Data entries
——————————

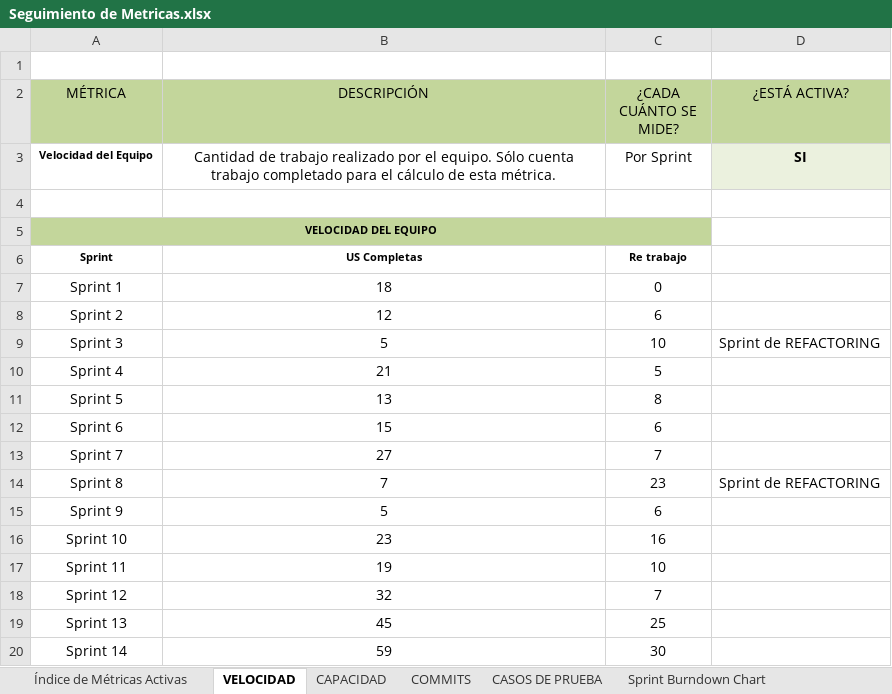
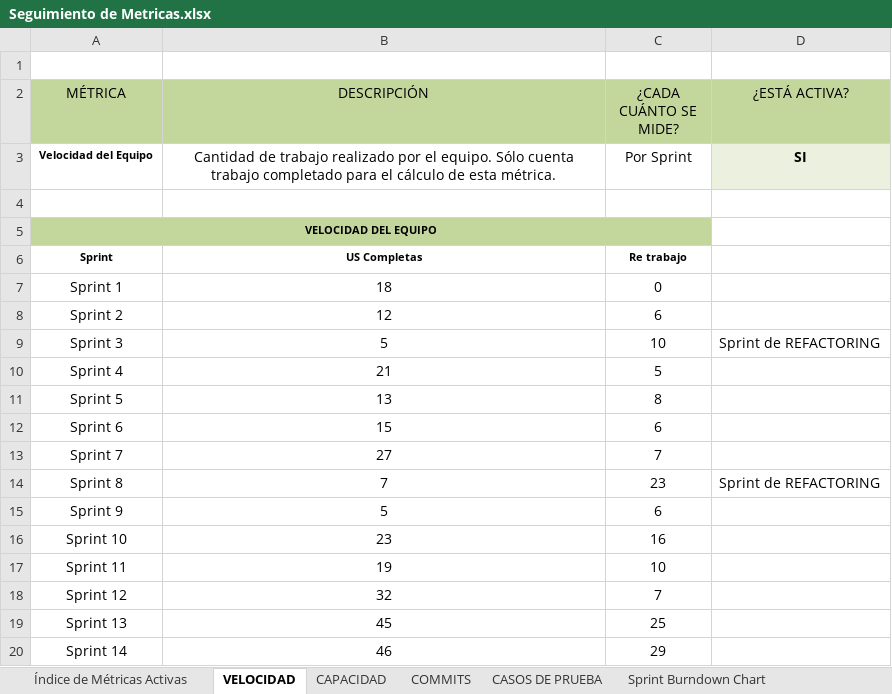
Before and after one commit to fallemand/quegolazo, an Excel workbook: Documentacion/Seguimiento/Metricas/Seguimiento de Metricas.xlsx, sheet VELOCIDAD, drawn as a sheet; values as stored, in another font and other column widths than the file's, no borders; charts and pictures not drawn; the diff names each change by its address in the sheet, - before the commit and + after, or states it on an @@ line.

Commit message:
Actualizo Product Backlog y Seguimiento de Metricas

```diff
--- a/Documentacion/Seguimiento/Metricas/Seguimiento de Metricas.xlsx (sheet VELOCIDAD)
+++ b/Documentacion/Seguimiento/Metricas/Seguimiento de Metricas.xlsx (sheet VELOCIDAD)
-B20 (DESCRIPCIÓN): 59
+B20 (DESCRIPCIÓN): 46
-C20 (¿CADA CUÁNTO SE MIDE?): 30
+C20 (¿CADA CUÁNTO SE MIDE?): 29
```
Also changed, not shown: charts or pictures, 1 other file.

——————————

Once you have read the records above, say how many of their lines contain the word "Metricas", giving only that figure.

4